Cracked Tooth

Cracked Tooth

This type of crack extends from the chewing surface of the tooth vertically towards the base and the root. Due to the location of the crack, damage to the pulp (nerve) of the tooth is common. Endodontic treatment is usually needed to treat the damaged pulp.  Our doctor will then closely evaluate your tooth through the microscope to determine the extent of the crack.  If the prognosis is good endodontic treatment will be completed.  A crown will then be placed to protect the cracked tooth. At times, the crack may extend below the gingival tissue.  In those cases the long-term prognosis of your tooth is not good.  Our doctor will review the alternative options available to you; which may include removal of the tooth and replacement with a bridge or dental implant.  Although we do not typically remove the tooth in our office, our doctor will work with your dentist to guide you through the process.

Vertical Root Fracture

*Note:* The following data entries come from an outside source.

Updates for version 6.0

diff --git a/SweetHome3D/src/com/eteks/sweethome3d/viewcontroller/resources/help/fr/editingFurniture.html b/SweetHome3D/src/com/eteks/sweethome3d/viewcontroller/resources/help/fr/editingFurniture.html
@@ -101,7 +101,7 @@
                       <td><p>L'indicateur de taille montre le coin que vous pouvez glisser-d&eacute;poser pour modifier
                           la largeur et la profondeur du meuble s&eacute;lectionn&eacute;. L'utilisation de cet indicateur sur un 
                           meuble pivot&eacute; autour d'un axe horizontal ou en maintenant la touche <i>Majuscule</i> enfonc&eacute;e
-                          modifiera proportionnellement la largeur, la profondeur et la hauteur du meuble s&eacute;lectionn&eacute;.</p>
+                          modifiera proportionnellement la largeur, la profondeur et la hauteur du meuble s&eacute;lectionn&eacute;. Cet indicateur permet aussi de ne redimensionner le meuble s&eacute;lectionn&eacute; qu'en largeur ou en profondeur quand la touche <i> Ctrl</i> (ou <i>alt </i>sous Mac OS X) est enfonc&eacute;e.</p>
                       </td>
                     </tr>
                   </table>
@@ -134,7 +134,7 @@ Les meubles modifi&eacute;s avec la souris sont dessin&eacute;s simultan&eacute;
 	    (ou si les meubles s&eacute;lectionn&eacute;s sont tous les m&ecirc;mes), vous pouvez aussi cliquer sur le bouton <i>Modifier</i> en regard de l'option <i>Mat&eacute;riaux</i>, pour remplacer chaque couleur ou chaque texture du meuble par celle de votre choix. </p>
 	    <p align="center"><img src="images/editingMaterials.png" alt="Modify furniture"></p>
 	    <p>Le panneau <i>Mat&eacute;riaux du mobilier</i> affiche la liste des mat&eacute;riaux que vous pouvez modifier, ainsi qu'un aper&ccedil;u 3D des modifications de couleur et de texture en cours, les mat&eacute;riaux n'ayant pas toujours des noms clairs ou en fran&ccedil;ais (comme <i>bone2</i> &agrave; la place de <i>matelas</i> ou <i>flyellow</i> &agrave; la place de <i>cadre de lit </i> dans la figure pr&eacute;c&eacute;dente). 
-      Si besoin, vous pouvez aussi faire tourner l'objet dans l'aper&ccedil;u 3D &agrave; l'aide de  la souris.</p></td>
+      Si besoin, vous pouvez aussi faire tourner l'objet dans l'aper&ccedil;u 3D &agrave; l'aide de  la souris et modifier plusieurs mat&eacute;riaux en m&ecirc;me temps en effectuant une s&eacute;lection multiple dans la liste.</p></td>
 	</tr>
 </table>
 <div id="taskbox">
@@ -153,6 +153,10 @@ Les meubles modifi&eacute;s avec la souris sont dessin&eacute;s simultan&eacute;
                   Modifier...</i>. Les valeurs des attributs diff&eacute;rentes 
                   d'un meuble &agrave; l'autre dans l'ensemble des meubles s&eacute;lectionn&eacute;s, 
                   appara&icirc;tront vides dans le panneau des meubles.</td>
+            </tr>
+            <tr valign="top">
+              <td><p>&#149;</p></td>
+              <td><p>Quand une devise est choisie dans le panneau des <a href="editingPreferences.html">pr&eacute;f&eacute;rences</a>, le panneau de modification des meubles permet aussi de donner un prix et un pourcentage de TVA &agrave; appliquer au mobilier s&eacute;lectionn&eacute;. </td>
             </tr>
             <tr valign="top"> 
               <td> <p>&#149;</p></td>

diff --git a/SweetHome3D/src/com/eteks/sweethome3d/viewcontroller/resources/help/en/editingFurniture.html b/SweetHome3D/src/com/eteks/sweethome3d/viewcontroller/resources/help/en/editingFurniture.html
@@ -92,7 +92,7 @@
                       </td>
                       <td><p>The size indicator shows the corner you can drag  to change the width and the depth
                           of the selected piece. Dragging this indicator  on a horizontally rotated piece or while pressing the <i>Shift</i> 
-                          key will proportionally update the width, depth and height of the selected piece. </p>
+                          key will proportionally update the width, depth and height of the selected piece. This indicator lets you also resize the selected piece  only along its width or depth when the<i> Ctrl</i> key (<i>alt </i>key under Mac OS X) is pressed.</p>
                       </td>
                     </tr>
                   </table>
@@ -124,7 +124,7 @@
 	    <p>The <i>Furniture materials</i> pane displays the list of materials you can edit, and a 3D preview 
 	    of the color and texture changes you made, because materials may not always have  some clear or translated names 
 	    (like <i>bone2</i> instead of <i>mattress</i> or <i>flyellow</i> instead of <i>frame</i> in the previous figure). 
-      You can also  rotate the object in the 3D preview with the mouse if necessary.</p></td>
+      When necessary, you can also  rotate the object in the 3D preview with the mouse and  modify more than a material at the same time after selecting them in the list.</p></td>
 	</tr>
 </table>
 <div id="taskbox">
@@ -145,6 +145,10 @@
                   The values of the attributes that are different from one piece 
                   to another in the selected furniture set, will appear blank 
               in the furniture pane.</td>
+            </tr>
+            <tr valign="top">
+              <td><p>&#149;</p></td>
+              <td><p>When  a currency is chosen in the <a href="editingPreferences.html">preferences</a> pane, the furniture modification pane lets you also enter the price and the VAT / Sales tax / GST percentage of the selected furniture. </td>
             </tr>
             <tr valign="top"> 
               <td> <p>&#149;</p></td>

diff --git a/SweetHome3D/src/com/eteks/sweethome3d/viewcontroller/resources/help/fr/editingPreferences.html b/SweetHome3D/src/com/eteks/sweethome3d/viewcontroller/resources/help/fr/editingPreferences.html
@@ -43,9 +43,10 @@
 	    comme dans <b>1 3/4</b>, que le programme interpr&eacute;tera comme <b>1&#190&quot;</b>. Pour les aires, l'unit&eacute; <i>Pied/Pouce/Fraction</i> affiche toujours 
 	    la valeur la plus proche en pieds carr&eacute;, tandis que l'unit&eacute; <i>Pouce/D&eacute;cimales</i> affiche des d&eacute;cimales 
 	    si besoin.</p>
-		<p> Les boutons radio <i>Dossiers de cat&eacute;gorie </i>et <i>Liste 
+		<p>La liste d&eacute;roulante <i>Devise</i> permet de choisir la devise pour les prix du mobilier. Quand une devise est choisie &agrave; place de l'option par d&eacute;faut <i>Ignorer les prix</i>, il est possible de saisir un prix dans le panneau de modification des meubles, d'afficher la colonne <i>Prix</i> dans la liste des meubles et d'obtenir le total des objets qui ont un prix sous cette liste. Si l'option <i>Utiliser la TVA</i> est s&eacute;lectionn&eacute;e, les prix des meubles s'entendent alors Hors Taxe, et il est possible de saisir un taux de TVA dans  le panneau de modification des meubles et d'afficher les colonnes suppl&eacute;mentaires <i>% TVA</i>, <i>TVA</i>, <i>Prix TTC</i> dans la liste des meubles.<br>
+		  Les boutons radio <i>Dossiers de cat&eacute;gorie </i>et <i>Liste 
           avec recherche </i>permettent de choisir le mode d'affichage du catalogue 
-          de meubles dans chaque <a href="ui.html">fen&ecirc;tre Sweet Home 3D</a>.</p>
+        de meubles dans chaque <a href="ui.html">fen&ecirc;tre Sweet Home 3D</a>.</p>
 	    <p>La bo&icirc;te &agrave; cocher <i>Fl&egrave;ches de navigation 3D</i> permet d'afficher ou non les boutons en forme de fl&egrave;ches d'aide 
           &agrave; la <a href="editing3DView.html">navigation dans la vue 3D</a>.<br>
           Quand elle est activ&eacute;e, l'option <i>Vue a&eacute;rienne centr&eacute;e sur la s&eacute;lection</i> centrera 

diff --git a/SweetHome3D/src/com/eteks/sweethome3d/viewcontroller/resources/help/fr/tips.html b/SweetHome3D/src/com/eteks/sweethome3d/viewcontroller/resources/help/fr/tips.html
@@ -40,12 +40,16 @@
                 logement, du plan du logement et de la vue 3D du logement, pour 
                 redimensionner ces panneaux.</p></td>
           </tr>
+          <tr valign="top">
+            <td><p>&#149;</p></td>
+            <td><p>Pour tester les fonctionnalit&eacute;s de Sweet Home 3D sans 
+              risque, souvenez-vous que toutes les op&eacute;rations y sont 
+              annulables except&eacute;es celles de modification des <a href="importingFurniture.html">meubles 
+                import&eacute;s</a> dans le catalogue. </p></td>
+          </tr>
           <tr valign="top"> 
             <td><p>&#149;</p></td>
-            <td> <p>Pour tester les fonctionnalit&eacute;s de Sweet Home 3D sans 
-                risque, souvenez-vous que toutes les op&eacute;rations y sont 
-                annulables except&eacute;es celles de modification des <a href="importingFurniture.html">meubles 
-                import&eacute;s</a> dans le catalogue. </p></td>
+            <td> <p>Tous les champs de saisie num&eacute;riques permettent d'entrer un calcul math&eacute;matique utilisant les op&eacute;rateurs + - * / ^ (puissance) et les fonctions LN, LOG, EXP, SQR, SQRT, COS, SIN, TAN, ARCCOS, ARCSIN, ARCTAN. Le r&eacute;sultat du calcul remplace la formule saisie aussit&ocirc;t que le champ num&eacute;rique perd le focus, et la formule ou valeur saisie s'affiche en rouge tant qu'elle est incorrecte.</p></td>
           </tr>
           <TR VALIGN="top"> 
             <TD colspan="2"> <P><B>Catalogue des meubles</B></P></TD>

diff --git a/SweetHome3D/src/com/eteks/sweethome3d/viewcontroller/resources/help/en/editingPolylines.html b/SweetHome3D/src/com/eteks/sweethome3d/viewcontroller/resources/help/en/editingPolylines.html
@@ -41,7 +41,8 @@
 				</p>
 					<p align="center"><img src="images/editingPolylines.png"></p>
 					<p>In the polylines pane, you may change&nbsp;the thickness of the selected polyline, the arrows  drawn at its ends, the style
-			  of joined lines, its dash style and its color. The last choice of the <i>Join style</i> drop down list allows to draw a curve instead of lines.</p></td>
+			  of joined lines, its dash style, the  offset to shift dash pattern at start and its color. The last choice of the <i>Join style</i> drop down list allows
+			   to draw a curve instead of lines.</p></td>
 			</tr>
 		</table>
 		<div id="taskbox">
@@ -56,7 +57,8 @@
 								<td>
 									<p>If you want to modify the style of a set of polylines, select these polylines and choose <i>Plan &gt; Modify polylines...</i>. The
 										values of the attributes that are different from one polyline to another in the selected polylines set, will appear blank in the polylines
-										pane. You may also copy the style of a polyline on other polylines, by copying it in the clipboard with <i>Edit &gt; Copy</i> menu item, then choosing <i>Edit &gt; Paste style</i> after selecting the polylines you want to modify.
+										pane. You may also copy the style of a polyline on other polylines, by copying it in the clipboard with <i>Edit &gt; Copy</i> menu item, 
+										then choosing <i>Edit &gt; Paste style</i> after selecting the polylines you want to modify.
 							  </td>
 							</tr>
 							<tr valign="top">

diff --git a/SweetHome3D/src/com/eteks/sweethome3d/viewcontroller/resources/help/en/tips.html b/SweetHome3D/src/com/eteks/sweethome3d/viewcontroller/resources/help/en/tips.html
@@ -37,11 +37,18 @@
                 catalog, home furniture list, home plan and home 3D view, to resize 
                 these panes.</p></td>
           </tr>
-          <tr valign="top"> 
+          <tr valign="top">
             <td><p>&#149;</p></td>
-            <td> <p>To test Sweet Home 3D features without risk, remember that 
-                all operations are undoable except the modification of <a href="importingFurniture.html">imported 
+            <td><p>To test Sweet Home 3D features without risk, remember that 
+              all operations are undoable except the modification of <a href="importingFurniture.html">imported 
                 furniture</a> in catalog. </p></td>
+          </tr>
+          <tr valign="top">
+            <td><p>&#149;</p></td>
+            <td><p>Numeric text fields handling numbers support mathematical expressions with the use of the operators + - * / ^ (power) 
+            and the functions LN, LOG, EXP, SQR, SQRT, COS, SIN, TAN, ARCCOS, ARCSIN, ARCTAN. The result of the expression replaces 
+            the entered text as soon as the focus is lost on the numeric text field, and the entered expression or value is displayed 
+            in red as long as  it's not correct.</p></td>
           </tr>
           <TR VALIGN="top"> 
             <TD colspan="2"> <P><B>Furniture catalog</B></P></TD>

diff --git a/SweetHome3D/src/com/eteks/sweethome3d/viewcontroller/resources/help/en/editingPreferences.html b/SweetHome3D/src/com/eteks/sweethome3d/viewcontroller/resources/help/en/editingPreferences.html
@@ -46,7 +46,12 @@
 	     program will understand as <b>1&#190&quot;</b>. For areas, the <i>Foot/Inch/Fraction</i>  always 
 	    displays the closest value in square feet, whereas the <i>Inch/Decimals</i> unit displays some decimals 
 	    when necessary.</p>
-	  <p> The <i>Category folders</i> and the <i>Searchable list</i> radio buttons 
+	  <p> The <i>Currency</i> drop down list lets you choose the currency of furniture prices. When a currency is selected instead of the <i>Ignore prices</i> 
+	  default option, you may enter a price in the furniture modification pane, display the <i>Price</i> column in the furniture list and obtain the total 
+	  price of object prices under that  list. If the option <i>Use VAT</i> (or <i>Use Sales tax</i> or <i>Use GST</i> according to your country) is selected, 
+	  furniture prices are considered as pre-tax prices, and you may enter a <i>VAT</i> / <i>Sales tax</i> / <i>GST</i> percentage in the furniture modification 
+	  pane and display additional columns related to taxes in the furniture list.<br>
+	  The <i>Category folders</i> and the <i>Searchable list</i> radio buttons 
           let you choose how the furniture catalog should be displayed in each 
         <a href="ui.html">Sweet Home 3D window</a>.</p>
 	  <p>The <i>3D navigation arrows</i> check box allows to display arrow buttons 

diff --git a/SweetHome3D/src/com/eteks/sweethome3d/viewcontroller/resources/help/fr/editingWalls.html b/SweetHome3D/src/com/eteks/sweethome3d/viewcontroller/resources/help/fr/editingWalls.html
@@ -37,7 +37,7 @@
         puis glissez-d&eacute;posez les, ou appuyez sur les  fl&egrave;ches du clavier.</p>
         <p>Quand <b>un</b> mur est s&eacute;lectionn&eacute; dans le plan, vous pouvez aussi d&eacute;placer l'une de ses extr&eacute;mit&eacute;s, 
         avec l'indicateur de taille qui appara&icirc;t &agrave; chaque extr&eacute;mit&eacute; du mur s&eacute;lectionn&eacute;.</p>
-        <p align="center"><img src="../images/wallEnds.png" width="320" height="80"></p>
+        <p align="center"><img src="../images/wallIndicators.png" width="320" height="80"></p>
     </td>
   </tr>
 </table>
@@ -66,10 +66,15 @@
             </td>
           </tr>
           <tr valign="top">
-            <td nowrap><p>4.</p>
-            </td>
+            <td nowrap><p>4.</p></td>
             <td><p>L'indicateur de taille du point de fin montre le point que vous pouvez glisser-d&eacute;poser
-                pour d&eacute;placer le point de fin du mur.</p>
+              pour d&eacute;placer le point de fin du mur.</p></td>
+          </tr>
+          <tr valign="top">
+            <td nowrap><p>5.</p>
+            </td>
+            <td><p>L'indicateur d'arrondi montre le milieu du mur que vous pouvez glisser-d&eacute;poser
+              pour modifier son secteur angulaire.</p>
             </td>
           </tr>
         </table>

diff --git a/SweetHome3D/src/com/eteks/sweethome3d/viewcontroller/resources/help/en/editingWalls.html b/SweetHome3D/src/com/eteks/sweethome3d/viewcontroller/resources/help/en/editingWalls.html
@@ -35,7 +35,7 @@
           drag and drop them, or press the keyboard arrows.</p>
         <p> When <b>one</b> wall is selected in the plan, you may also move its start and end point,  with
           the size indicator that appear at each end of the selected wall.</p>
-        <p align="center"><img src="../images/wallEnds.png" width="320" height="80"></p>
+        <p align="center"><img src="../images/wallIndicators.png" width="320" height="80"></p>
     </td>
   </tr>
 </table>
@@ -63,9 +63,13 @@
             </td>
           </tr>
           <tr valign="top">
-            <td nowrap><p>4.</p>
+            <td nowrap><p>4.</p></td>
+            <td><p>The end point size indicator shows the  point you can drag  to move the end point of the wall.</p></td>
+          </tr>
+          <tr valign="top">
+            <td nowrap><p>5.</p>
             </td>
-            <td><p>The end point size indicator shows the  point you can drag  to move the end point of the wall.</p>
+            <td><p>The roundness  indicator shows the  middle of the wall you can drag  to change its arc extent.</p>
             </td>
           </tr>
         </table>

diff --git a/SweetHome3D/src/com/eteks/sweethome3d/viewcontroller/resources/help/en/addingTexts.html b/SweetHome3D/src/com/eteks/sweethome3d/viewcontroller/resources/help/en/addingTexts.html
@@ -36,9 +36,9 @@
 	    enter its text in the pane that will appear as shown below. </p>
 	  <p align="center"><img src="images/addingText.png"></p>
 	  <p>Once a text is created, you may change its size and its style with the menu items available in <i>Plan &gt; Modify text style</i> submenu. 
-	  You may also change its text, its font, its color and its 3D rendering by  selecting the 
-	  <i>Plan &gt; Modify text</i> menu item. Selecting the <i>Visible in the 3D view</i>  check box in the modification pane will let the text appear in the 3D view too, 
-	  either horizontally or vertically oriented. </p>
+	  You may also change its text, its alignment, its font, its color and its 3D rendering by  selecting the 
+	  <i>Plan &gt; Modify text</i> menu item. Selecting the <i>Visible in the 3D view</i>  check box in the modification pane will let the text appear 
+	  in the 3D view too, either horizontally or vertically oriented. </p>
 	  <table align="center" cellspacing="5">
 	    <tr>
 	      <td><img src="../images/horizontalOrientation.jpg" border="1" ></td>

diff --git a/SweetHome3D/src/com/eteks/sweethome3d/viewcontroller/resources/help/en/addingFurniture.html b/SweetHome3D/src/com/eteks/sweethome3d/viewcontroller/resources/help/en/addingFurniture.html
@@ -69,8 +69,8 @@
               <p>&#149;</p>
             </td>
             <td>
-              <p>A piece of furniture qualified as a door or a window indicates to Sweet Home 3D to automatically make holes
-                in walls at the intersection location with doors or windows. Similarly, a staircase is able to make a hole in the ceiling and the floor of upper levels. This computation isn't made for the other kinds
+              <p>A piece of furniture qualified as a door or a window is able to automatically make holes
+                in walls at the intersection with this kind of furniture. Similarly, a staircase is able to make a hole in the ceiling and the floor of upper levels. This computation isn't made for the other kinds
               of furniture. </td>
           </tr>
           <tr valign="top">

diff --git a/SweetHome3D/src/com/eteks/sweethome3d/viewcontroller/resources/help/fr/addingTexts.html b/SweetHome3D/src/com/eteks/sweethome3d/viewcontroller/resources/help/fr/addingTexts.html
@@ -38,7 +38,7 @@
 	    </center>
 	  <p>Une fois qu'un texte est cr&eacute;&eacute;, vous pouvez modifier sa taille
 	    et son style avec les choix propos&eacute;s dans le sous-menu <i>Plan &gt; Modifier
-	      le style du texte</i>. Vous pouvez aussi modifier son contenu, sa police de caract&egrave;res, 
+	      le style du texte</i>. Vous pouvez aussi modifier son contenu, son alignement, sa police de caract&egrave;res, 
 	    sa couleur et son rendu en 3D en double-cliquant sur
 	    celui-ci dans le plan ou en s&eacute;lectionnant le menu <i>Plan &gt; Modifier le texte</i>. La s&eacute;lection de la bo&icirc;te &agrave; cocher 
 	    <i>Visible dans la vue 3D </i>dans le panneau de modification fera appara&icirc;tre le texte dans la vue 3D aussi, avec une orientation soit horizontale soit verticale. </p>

Vertical root fractures are rare but can occur in teeth that have had previous endodontic treatment.  Vertical root fractures are cracks that begin deep in the root and extend toward the chewing surface.  In some limited cases the tooth can be maintained by removing the damaged portion of root.  Extraction of the tooth is usually recommended.